So, having had wondible.com in reserve since creating my Twitter account last year, I took the opportunity of web site reorganization to import LiveJournal filter out the technical posts. Fearing a regular rabbit-hole if I tried to roll my own web system, I punted and took WordPress. Pair Networks had a semi-supported version to save me an evening of fiddling with web configs. I had hoped it was a bit more supported – I still have to keep an eye on it and click upgrade when a security update comes out.
At first I tried converting much of my old static site to wordpress pages. However, it quickly became apparent that I was throwing out a lot of painstaking styling and crosslinking in the process. After a few experiments, I determined that static pages could live quite peaceably in parallel with WordPress, which keeps a pretty disciplined wp-prefix on everything. I had to do a bit of file juggling to get Pair’s installation tool to cooperate (it wanted a clean directory) things seem to be working pretty smoothly now.
I discovered that the built-in editor is a rather dangerous toy. If you have a syntax error when switching from HTML to visual, it will quite gleefully wipe out most of your post. I’ve also observed some instances of auto-saving, which makes for a very dangerous combination. Suffice it to say that I will be reminding myself not to do any significant editing online – thus far I’ve had the luxury of converting content that I could always re-copy from the original source.

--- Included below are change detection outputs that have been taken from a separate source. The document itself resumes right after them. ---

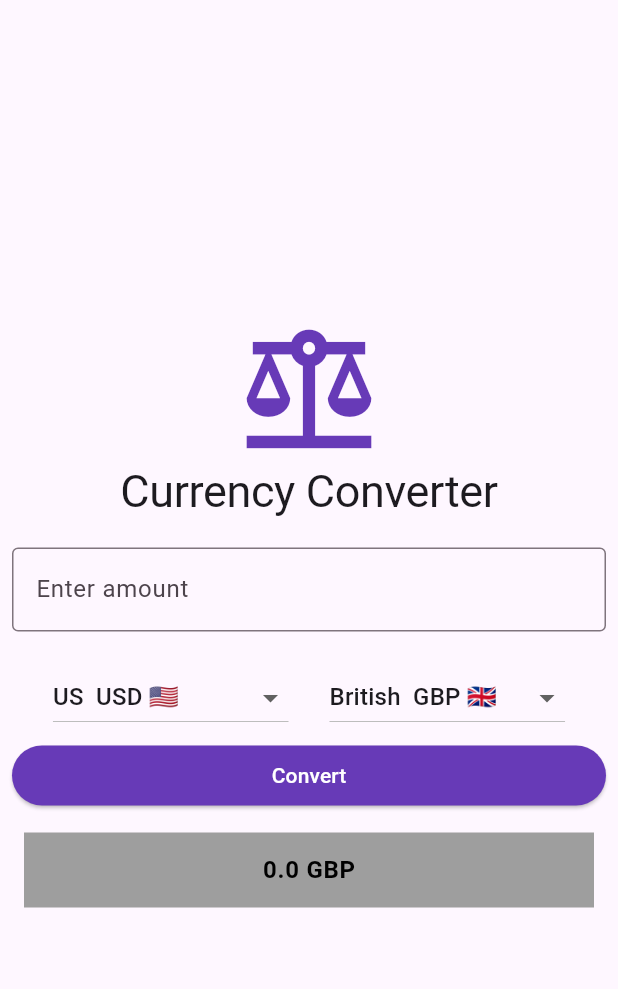
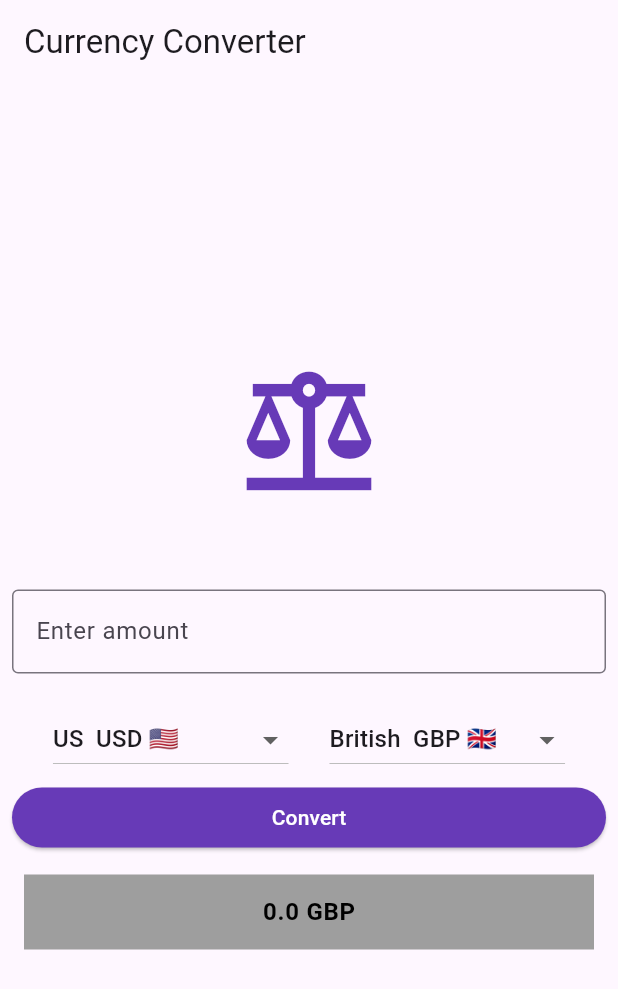
Before and after one commit to GreatGrant/Currency-Converter, a Flutter app: the screen it shows after launch, on a phone screen of 412 x 824 dp. Shown: the top 989 px of the screen. Run offline on Flutter 3.47's test engine with Material 3 defaults, Android fonts, the phone set to English and light mode, and no system bars.

Commit message:
add app bar

```diff
--- a/lib/main.dart
+++ b/lib/main.dart
@@ -1,5 +1,6 @@
 import 'package:currency_converter/pages/home_page.dart';
 import 'package:flutter/material.dart';
+import 'package:flutter/services.dart';
 
 void main() {
   runApp(const MyApp());
@@ -14,10 +15,16 @@ class MyApp extends StatelessWidget {
     return MaterialApp(
       title: 'Currency Converter',
       theme: ThemeData.light(useMaterial3: true).copyWith(
-        colorScheme: ColorScheme.fromSeed(seedColor: Colors.purple)
+          appBarTheme: const AppBarTheme(
+            color: Colors.transparent,
+            elevation: 0,
+          ),
       ),
       darkTheme: ThemeData.dark(useMaterial3: true).copyWith(
-          colorScheme: ColorScheme.fromSeed(seedColor: Colors.lightBlueAccent)
+          appBarTheme: const AppBarTheme(
+            color: Colors.transparent,
+            elevation: 0,
+          ),
       ),
       home: const HomePage(title: 'Currency Converter'),
     );
--- a/lib/pages/home_page.dart
+++ b/lib/pages/home_page.dart
@@ -39,6 +39,11 @@ class _HomePageState extends State<HomePage> {
     }
 
     return Scaffold(
+      appBar: AppBar(
+        title: const Text(
+            "Currency Converter",
+        ),
+      ),
       body: Center(
         child: Padding(
           padding: const EdgeInsets.all(8),
@@ -52,7 +57,7 @@ class _HomePageState extends State<HomePage> {
                 color: Colors.deepPurple,
               ),
               Text(
-                "Currency Converter",
+                "",
                 textAlign: TextAlign.center,
                 style: Theme.of(context)
                     .textTheme
```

Plugins so far
One attack on that may simply be using a different editor – I’m experimenting with Markdown Quicktags, which has buttons to go back and forth. One of the more popular markdown plugins stores the post in markdown and converts it on display, which would leave me with a mixed database, not to mention look somewhat unsightly if the plugin was disabled.
With a mix of file and database, backup was a concern. I’m currently using Automatic WordPress Backup. I had to sign up for Amazon S3, but that means I don’t have to remember to download backup files or anything.
Broken Link Checker was a great helper with my large backlog of imported posts. It provides a table with controls to edit or unlink rotten pointers.
For my ported site, I found Redirection, which also offers an interface for monitoring 404s and setting up redirects; however leaving the static files means less breakage than I planned on at first.
The Pair-installed WordPress also came with WP Super Cache installed.